++++ PROVIDED RECORDS ++++
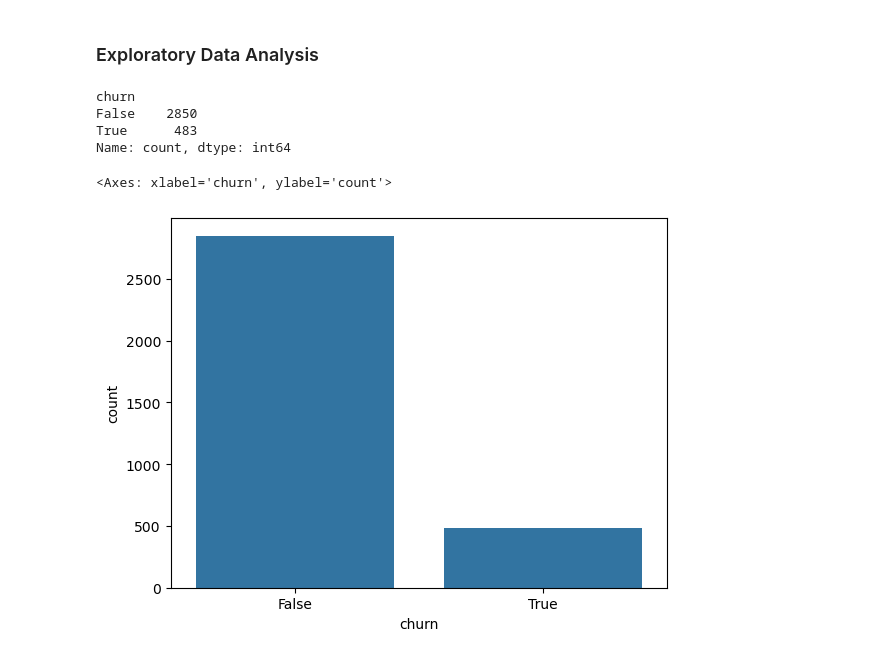
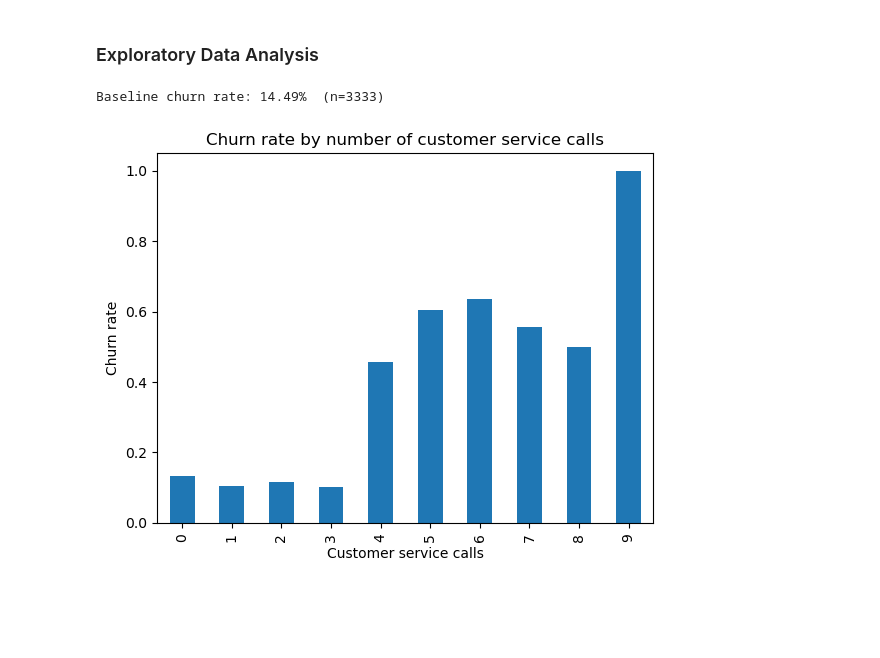
Before and after one commit to Smwangi1/Phase3-Group1-Project, a Jupyter notebook: classification-analysis.ipynb, the cells around one changed output. Saved outputs shown, nothing was run; the diff lists cells and outputs as text; code cells hidden in the pictures; blank space fills up the shorter version.

```diff
--- a/classification-analysis.ipynb
+++ b/classification-analysis.ipynb
@@ -246,17 +257,42 @@ Name: churn, dtype: float64
 The dataset is clean and ready for preprocessig.
 # %% [markdown]
 ### Exploratory Data Analysis
-# %%
-# Assessing our target variable
-data['churn'].value_counts()
-# %% [output]
-churn
-False    2850
-True      483
-Name: count, dtype: int64
-# %%
-# Visualizing the target variable
-sns.countplot(x="churn", data=data)
-# %% [output]
-<Axes: xlabel='churn', ylabel='count'>
-[figure, removed]
+# %%
+# Make sure target is 0/1
+data['churn'].astype(int)
+
+df = data.copy()
+
+df['churn_num'] = df['churn'].astype(int)
+
+# identifying the baseline for churning
+baseline = df['churn_num'].mean()
+print(f"Baseline churn rate: {baseline:.2%}  (n={len(df)})")
+
+# categorical signals risk ratios
+def churn_rate_by(cat):
+    out = (df.groupby(cat)['churn_num']
+             .agg(['mean','count'])
+             .rename(columns={'mean':'churn_rate','count':'n'})
+             .sort_values('churn_rate', ascending=False))
+    return out
+
+def risk_ratio(cat, positive_value):
+    # RR = churn_rate(positive) / churn_rate(negative)
+    a = df.loc[df[cat]==positive_value, 'churn_num'].mean()
+    b = df.loc[df[cat]!=positive_value, 'churn_num'].mean()
+    return a/b if b>0 else np.nan
+# %% [output]
+Baseline churn rate: 14.49%  (n=3333)
+# %%
+ # Visualization churn rate by number of customer service calls
+calls_tbl = (df.groupby('customer service calls')['churn_num']
+               .mean()
+               .rename('churn_rate'))
+ax = calls_tbl.plot(kind='bar')
+ax.set_title('Churn rate by number of customer service calls')
+ax.set_ylabel('Churn rate')
+ax.set_xlabel('Customer service calls')
+plt.show()
+# %% [output]
+[figure, added]
```
Also changed, not shown: parts of 32 cells of this notebook.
++++
YOUR TASK — Could you find every line in the records above that has the string "service" and copy it?

PROBLEM SOLUTION —
+ # Visualization churn rate by number of customer service calls
+calls_tbl = (df.groupby('customer service calls')['churn_num']
+ax.set_title('Churn rate by number of customer service calls')
+ax.set_xlabel('Customer service calls')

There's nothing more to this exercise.